Therefore the equation of the tangent plane at a point $P_0$ on the parametrically defined surface $\delta$ is:

(6)
\begin{align} \quad \frac{\partial (y, z)}{\partial (u, v)} \biggr \rvert_{(u_0, v_0)} (x - x(u_0, v_0)) + \frac{\partial (z, x)}{\partial (u, v)} \biggr \rvert_{(u_0, v_0)} (y - y(u_0, v_0)) + \frac{\partial (x, y)}{\partial (u, v)} \biggr \rvert_{(u_0, v_0)} (z - z(u_0, y_0)) = 0 \end{align}

Example 1
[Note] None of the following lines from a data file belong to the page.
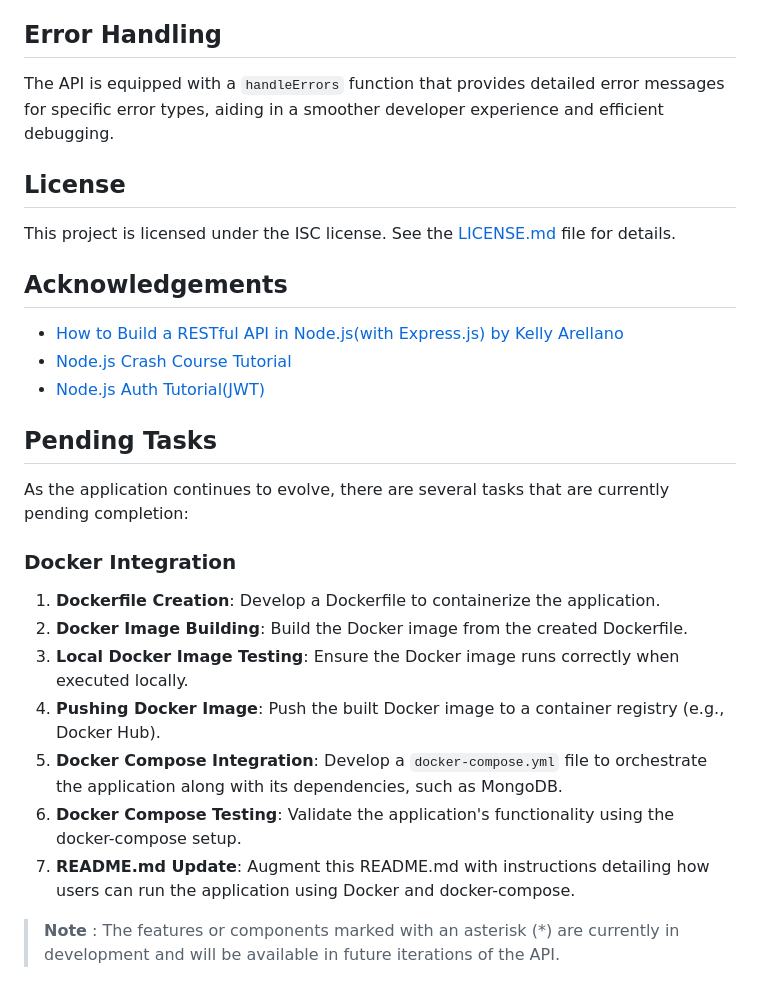
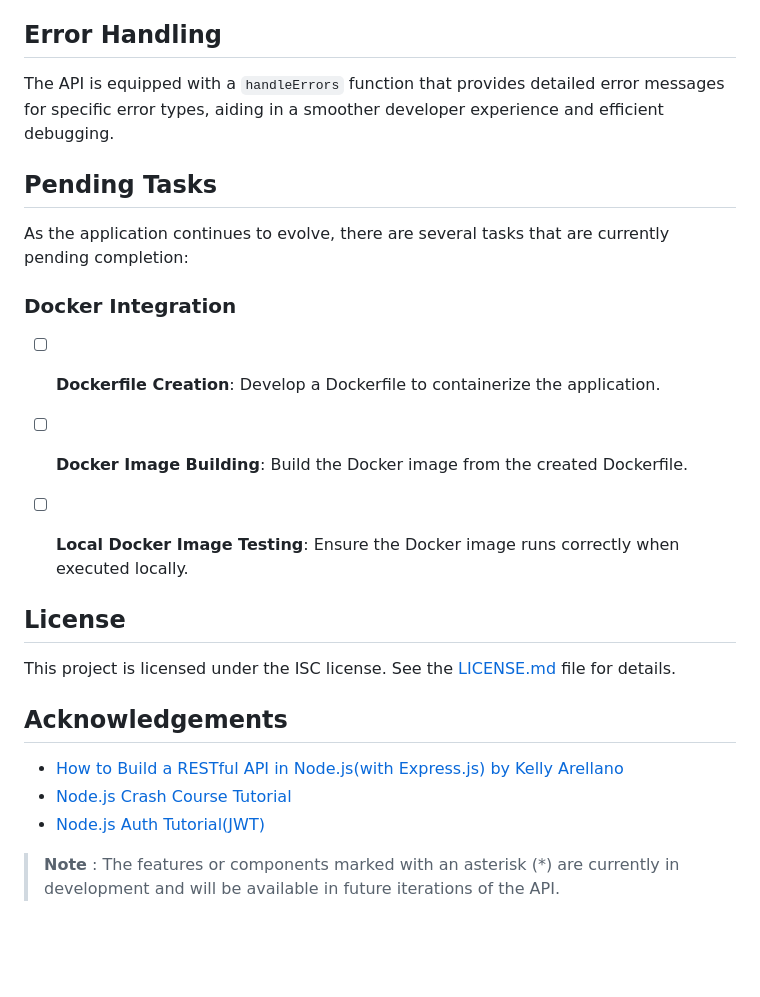
Before and after one commit to swhasans/appointment-api, a Markdown page: README.md, the part around the change. Rendered like a GitHub page; blank space fills up the shorter version.

Commit message:
Add sub tasks

```diff
--- a/README.md
+++ b/README.md
@@ -109,6 +109,17 @@ Once the server is running, you can make HTTP requests to the defined endpoints
 
 The API is equipped with a `handleErrors` function that provides detailed error messages for specific error types, aiding in a smoother developer experience and efficient debugging.
 
+## Pending Tasks
+
+As the application continues to evolve, there are several tasks that are currently pending completion:
+
+### Docker Integration
+
+- [ ] **Dockerfile Creation**: Develop a Dockerfile to containerize the application.
+- [ ] **Docker Image Building**: Build the Docker image from the created Dockerfile.
+- [ ] **Local Docker Image Testing**: Ensure the Docker image runs correctly when executed locally.
+
+
 ## License
 
 This project is licensed under the ISC license. See the [LICENSE.md](LICENSE.md) file for details.
@@ -119,19 +130,5 @@ This project is licensed under the ISC license. See the [LICENSE.md](LICENSE.md)
 - [Node.js Crash Course Tutorial](https://www.youtube.com/playlist?list=PL4cUxeGkcC9jsz4LDYc6kv3ymONOKxwBU)
 - [Node.js Auth Tutorial(JWT)](https://youtube.com/playlist?list=PL4cUxeGkcC9iqqESP8335DA5cRFp8loyp)
 
-## Pending Tasks
-
-As the application continues to evolve, there are several tasks that are currently pending completion:
-
-### Docker Integration
-
-1. **Dockerfile Creation**: Develop a Dockerfile to containerize the application.
-2. **Docker Image Building**: Build the Docker image from the created Dockerfile.
-3. **Local Docker Image Testing**: Ensure the Docker image runs correctly when executed locally.
-4. **Pushing Docker Image**: Push the built Docker image to a container registry (e.g., Docker Hub).
-5. **Docker Compose Integration**: Develop a `docker-compose.yml` file to orchestrate the application along with its dependencies, such as MongoDB.
-6. **Docker Compose Testing**: Validate the application's functionality using the docker-compose setup.
-7. **README.md Update**: Augment this README.md with instructions detailing how users can run the application using Docker and docker-compose.
-
 > **Note**
 > : The features or components marked with an asterisk (*) are currently in development and will be available in future iterations of the API.
```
Find the equation of the tangent plane that passes through the point $(2, 1, 2)$ and lies on the surface $\delta$ given parametrically by $\vec{r}(u, v) = 2u^3 \vec{i} + uv^2 \vec{j} + 2v \vec{k}$.

The surface $\delta$ above is graphed below: We first note that the point $(2, 1, 2)$ corresponds to $(u, v) = (1, 1)$ as you should verify. Now let's compute $\frac{\partial \vec{r}}{\partial u} \times \frac{\partial \vec{r}}{\partial v}$:

(7)
\begin{align} \quad \frac{\partial \vec{r}}{\partial u} \times \frac{\partial \vec{r}}{\partial v} = \begin{bmatrix} \vec{i} & \vec{j} & \vec{k} \\ \frac{\partial x}{\partial u} & \frac{\partial y}{\partial u} & \frac{\partial z}{\partial u} \\ \frac{\partial x}{\partial v} & \frac{\partial y}{\partial v} & \frac{\partial z}{\partial v} \end{bmatrix} = \begin{bmatrix} \vec{i} & \vec{j} & \vec{k} \\ 6u^2 & v^2 & 0 \\ 0 & 2uv & 2 \end{bmatrix} \end{align}

From this we see that $\frac{\partial (y, z}{\partial (u, v)} = 2v^2$, $\frac{\partial (z, x)}{\partial (u, v)} = -12u^2$ and $\frac{\partial (x, y)}{\partial (u, v)} = 12u^3v$ and so:

(8)
\begin{align} \quad \frac{\partial (y, z)}{\partial (u, v)} \biggr \rvert_{(u_0, v_0)} (x - x(u_0, v_0)) + \frac{\partial (z, x)}{\partial (u, v)} \biggr \rvert_{(u_0, v_0)} (y - y(u_0, v_0)) + \frac{\partial (x, y)}{\partial (u, v)} \biggr \rvert_{(u_0, v_0)} (z - z(u_0, y_0)) = 0 \\ \quad 2v^2 \biggr \rvert_{(u, v) = (1, 1)} (x - 2) + -12u^2 \biggr \rvert_{(u, v) = (1, 1)} (y - 1) + 12u^3v \biggr \rvert_{(u, v) = (1, 1)} (z - 2) = 0 \\ \quad 2(x - 2) - 12(y - 1) + 12(z - 2) = 0 \end{align}